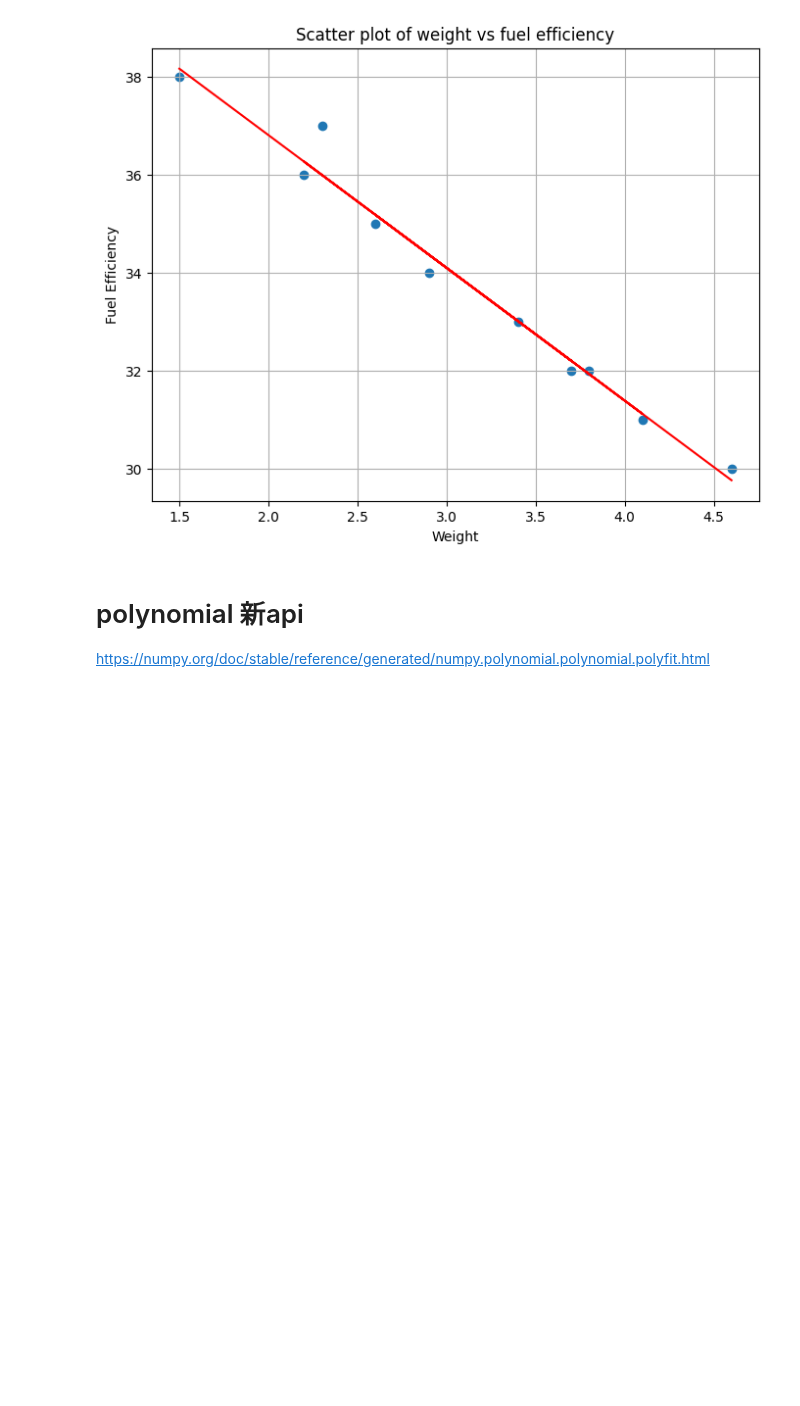
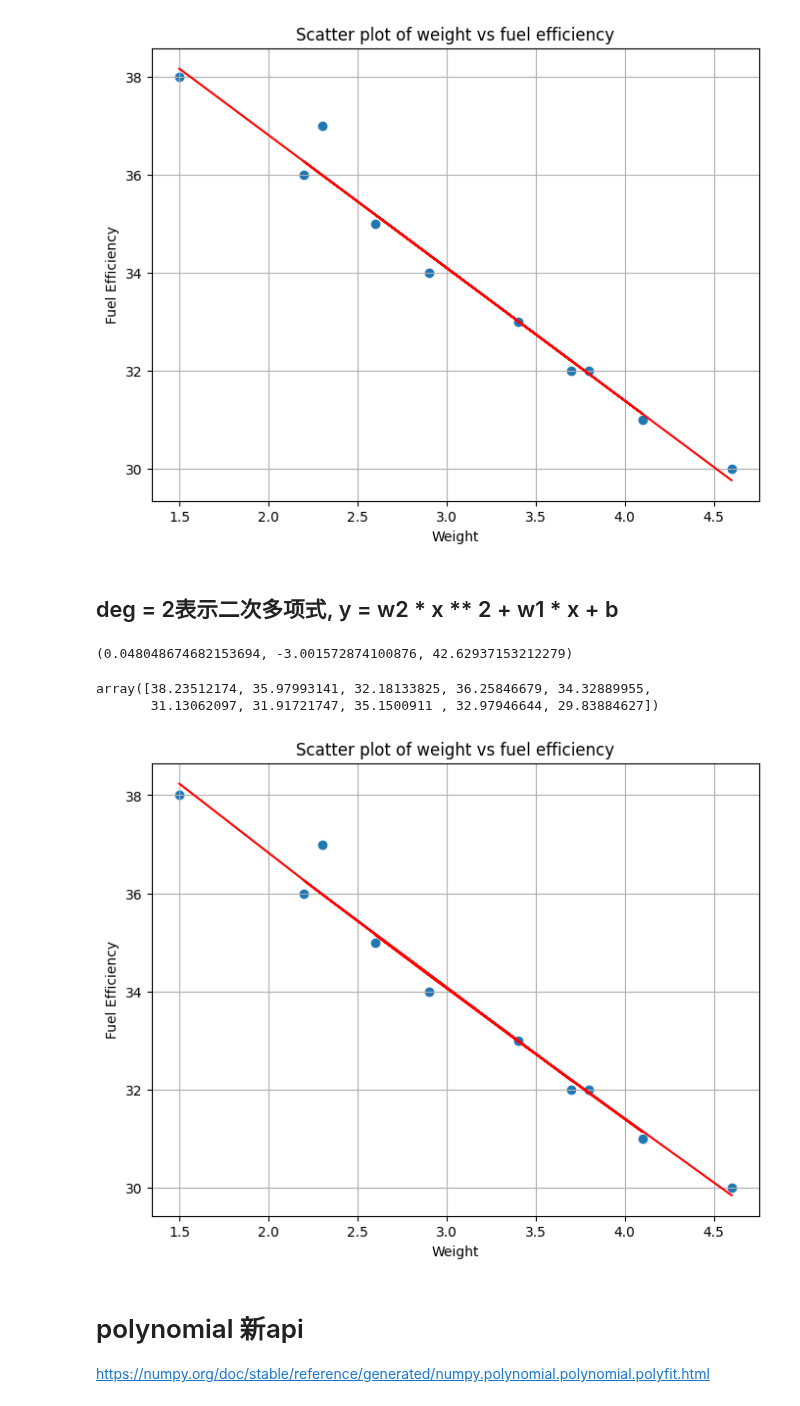
Before and after one commit to NagatoYuki0943/ML, a Jupyter notebook: code/numpy/polyfit&polynomial.ipynb, the cells around one changed output. Cells and saved outputs as stored; diff of their text form; code cells hidden in the pictures; blank space fills up the shorter version.

```diff
--- a/code/numpy/polyfit&polynomial.ipynb
+++ b/code/numpy/polyfit&polynomial.ipynb
@@ -23,6 +31,30 @@ plt.ylabel('Fuel Efficiency')
 plt.grid(True)
 # %% [output]
 [figure]
+# %% [markdown]
+## deg = 2表示二次多项式, y = w2 * x ** 2 + w1 * x + b
+# %%
+w2, w1, b = np.polyfit(x=weight, y=fuel_efficiency, deg=2)
+w2, w1, b
+# %% [output]
+(0.048048674682153694, -3.001572874100876, 42.62937153212279)
+# %%
+y_pred = w2 * weight ** 2 + w1 * weight + b
+y_pred
+# %% [output]
+array([38.23512174, 35.97993141, 32.18133825, 36.25846679, 34.32889955,
+       31.13062097, 31.91721747, 35.1500911 , 32.97946644, 29.83884627])
+# %%
+# 创建散点图
+plt.figure(figsize=(8, 6))
+plt.scatter(weight, fuel_efficiency)
+plt.plot(weight, y_pred, color='red')
+plt.title('Scatter plot of weight vs fuel efficiency')
+plt.xlabel('Weight')
+plt.ylabel('Fuel Efficiency')
+plt.grid(True)
+# %% [output]
+[figure, added]
 # %% [markdown]
 # polynomial 新api
 
```
Also changed, not shown: parts of 12 cells of this notebook.
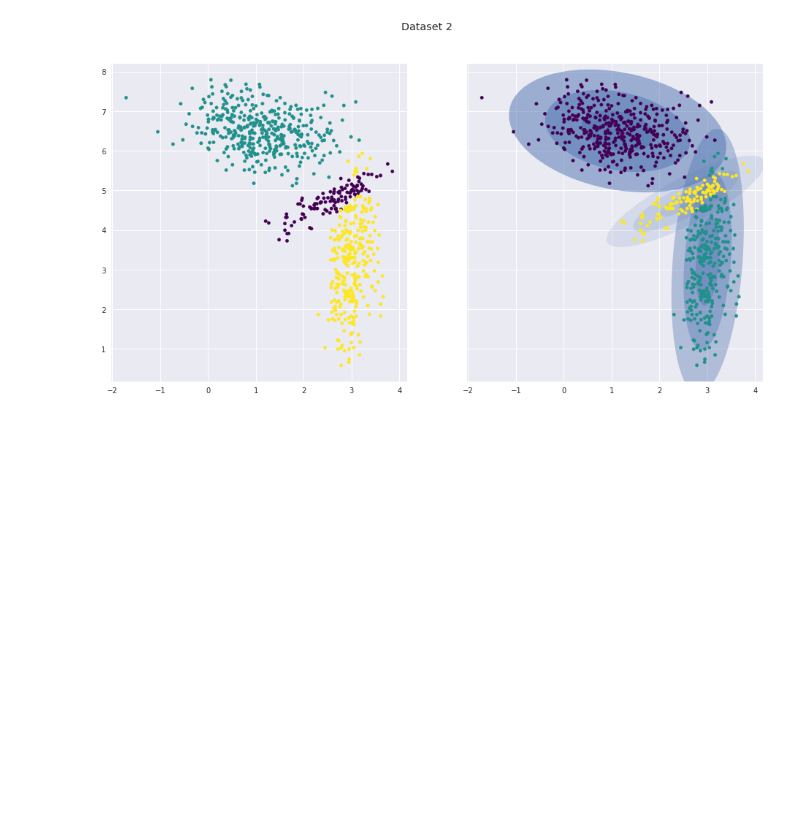
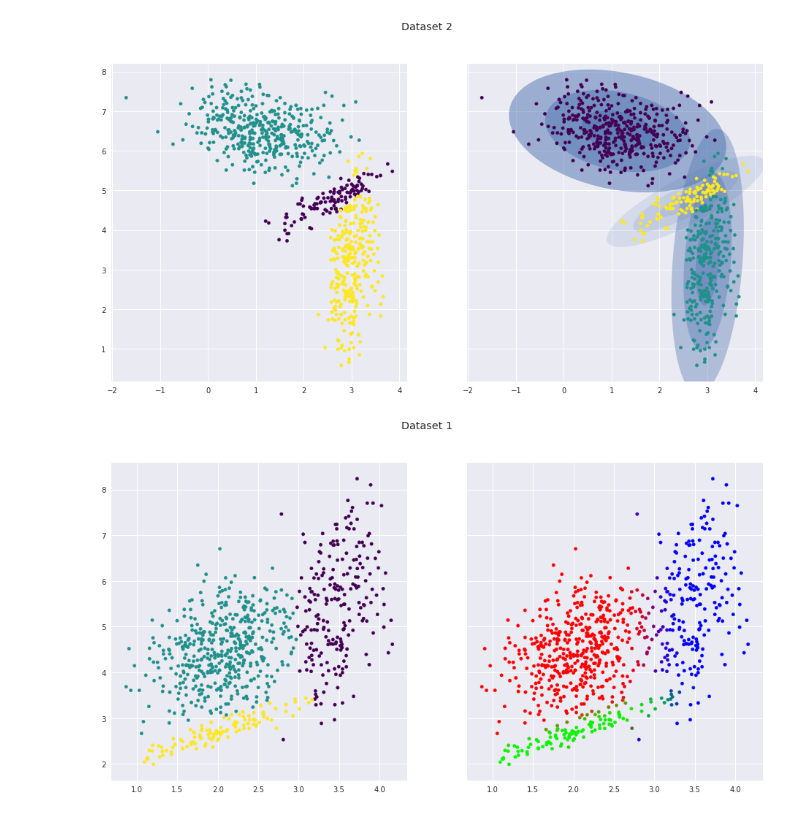
Before and after one commit to debaraj-barua/LearningAndAdaptivity-ss18, a Jupyter notebook: Assignment04/src/04_Exercise2_MoG_EM.ipynb, the cells around one changed output. Cells and saved outputs as stored; diff of their text form; code cells hidden in the pictures; blank space fills up the shorter version.

```diff
--- a/Assignment04/src/04_Exercise2_MoG_EM.ipynb
+++ b/Assignment04/src/04_Exercise2_MoG_EM.ipynb
@@ -112,3 +112,48 @@ visualize_mog(dataset_1, 3, 'Dataset 1')
 visualize_mog(dataset_2, 3, 'Dataset 2')
 # %% [output]
 [figure]
+# %%
+def draw_ellipse(position, covariance, ax=None, **kwargs):
+    """Draw an ellipse with a given position and covariance"""
+    ax = ax or plt.gca()
+
+    # Convert covariance to principal axes
+    if covariance.shape == (2, 2):
+        U, s, Vt = np.linalg.svd(covariance)
+        angle = np.degrees(np.arctan2(U[1, 0], U[0, 0]))
+        width, height = 2 * np.sqrt(s)
+    else:
+        angle = 0
+        width, height = 2 * np.sqrt(covariance)
+
+    # Draw the Ellipse
+    for nsig in range(1, 4):
+        ax.add_patch(Ellipse(position, nsig * width, nsig * height, angle, **kwargs))
+
+def plot_gmm(gmm, X, ax=None):
+    ax = ax or plt.gca()
+    labels = gmm.fit(X).predict(X)
+
+    labels = gmm.fit(X).predict_proba(X)
+
+    ax.scatter(X[:, 0], X[:, 1], c=labels, s=20, cmap='viridis', zorder=2)
+
+    #for pos, covar, w in zip(gmm.means_, gmm.covariances_, gmm.weights_):
+    #    draw_ellipse(pos, covar, alpha=w)
+
+def visualize_mog(X, n_components, title=''):
+    fig, (ax1, ax2) = plt.subplots(1, 2, sharex=True, sharey=True)
+    fig.suptitle(title)
+
+    gmm = GaussianMixture(n_components=n_components, covariance_type='full').fit(X)
+    labels = gmm.predict(X)
+
+    ax1.scatter(X[:, 0], X[:, 1], c=labels, s=20, cmap='viridis');
+
+    plot_gmm(gmm, X, ax2)
+
+    plt.show()
+
+visualize_mog(dataset_1, 3, 'Dataset 1')
+# %% [output]
+[figure, added]
```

**The task:**
Determine how many lines in the data contain the string "polynomial", and give the number only.

**Solution to this exercise:**
4